“I did not go easy to motherhood. I faced it as soldiers face their enemies, girded and braced, sword up against the coming blows. Yet all my preparations were not enough.”

As ancient as the character is, many of her concerns are modern.

cover of An Orchestra of Minorities by Chigozi Obioma

An Orchestra of Minorities by Chigozi Obioma

Young poultry farmer Chinonso intervenes when he sees Ndali preparing to jump off a bridge. In a bid to demonstrate the finality of what she’s contemplating, he throws his two prized chickens off the bridge. The young woman is moved by his demonstration and goes on to have a relationship with him.

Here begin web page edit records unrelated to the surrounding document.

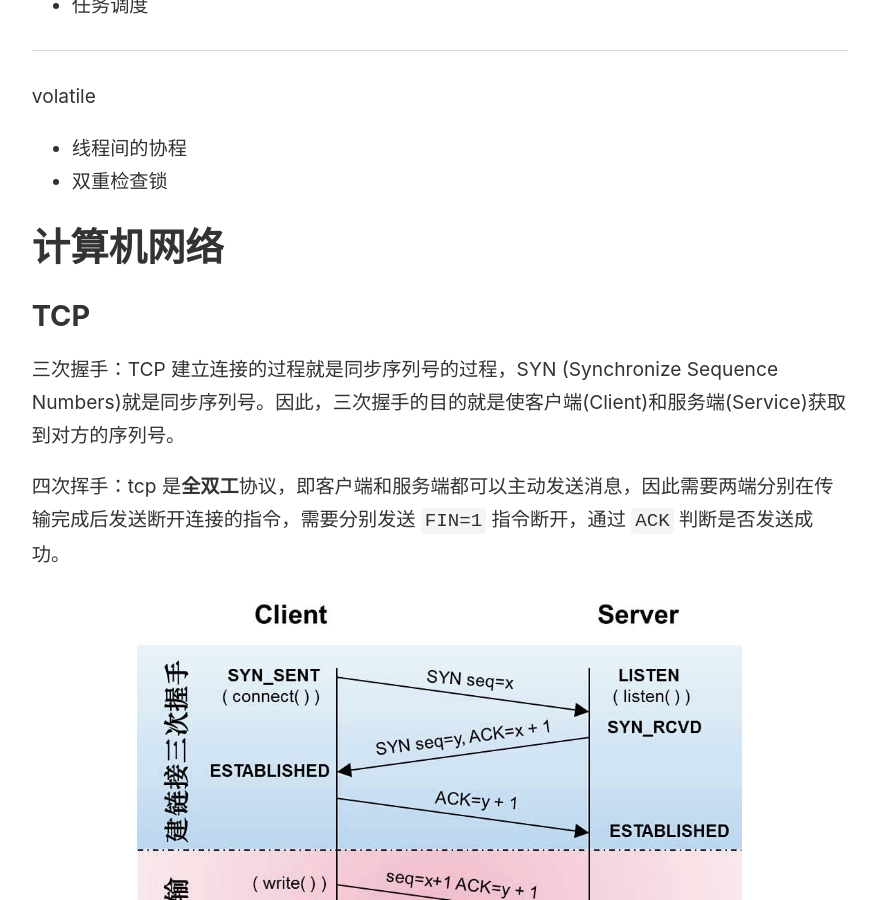
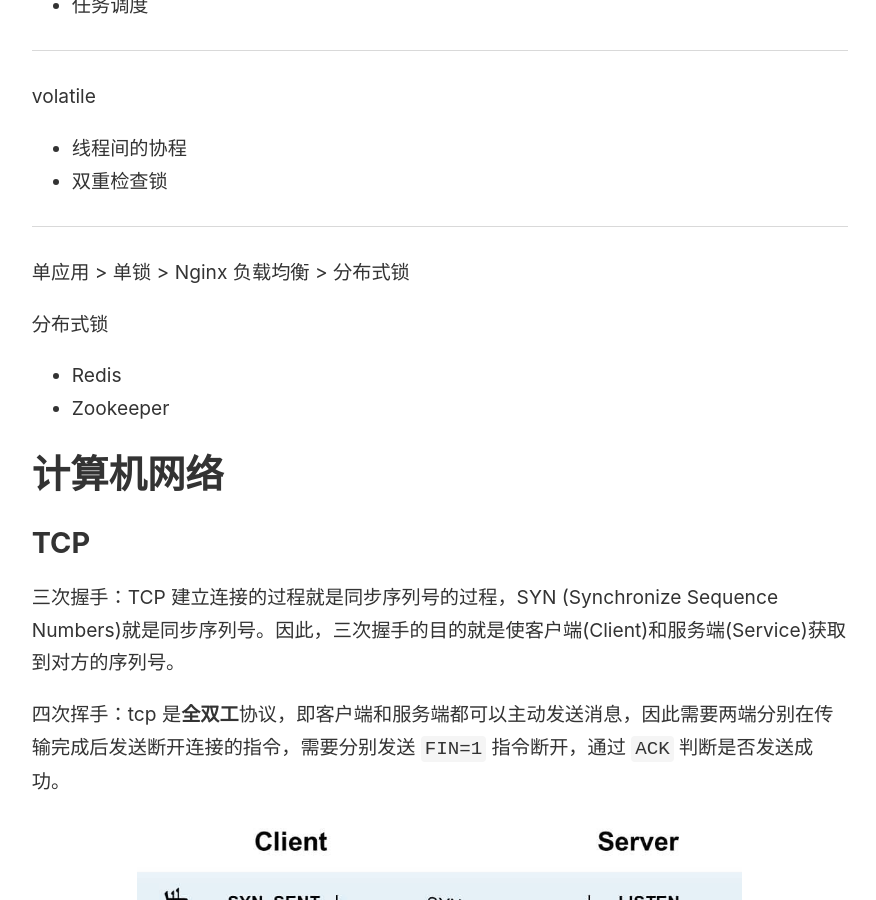
Before and after one commit to wingowen/digital-garden-jekyll, a Jekyll site: the page built from _notes/面试题目整理.md, in a window 1280 px wide and 900 px high, scrolled down 2662 px. Shown: the whole window, without its empty margins (45-921 px from the left). Built offline with Jekyll 4.4.1, drawn with Linux system fonts in a browser that asks for light colours.

Commit message:
vault backup: 2025-04-18 13:00:21

```diff
--- a/_notes/面试题目整理.md
+++ b/_notes/面试题目整理.md
@@ -96,7 +96,13 @@ volatile
 - 线程间的协程
 - 双重检查锁
 
+---
 
+单应用 > 单锁 > Nginx 负载均衡 > 分布式锁
+
+分布式锁
+- Redis
+- Zookeeper
 
 
 
```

Issues arise, however, in the form of Ndali’s educated family disapproving of Chinonso’s lowly farmer status. As a result, he decides to go to college, a decision that puts him on a life changing journey that will show how far he’s willing to go to change his lot in life. A lot of traditional Igbo spirituality is incorporated in this reimagining of the The Odyssey. Case in point, it’s narrated by Chinonso’s Chi— or life force— which has been summoned in front of the almighty creator to represent Chinonso in a hearing that will determine his guilt in a serious crime.

cover of Ariadne by Jennifer Saint

Ariadne by Jennifer Saint 

Ariadne and her sister Phaedra are princesses of Crete that grow up knowing the shame of their Minotaur brother’s existence. The product of their mother Pasiphaë’s obsession with a snow-white bull, the Minotaur stalks the labyrinth built beneath the palace, demanding human blood. When Ariadne falls in love with the prince of Athens, who came to Crete as a sacrifice to her half brother, she has to decide whether to help him or stay loyal to her family and country. This story follows Ariadne through her life, showing her position in a world of powerful gods and cruel men. It’s another great addition to the list of well-known myths being retold from their often silent female characters’ perspectives.

Suggestion Section

I hope this newsletter found you well, and as always, thanks for hanging out! If you have any comments or just want to connect, send an email to or holla at me on Twitter @erica_eze_ . You can also catch me talking more mess in the new In Reading Color newsletter as well as choppin’ it up with Kelly Jensen on the Hey YA podcast.

Until next week.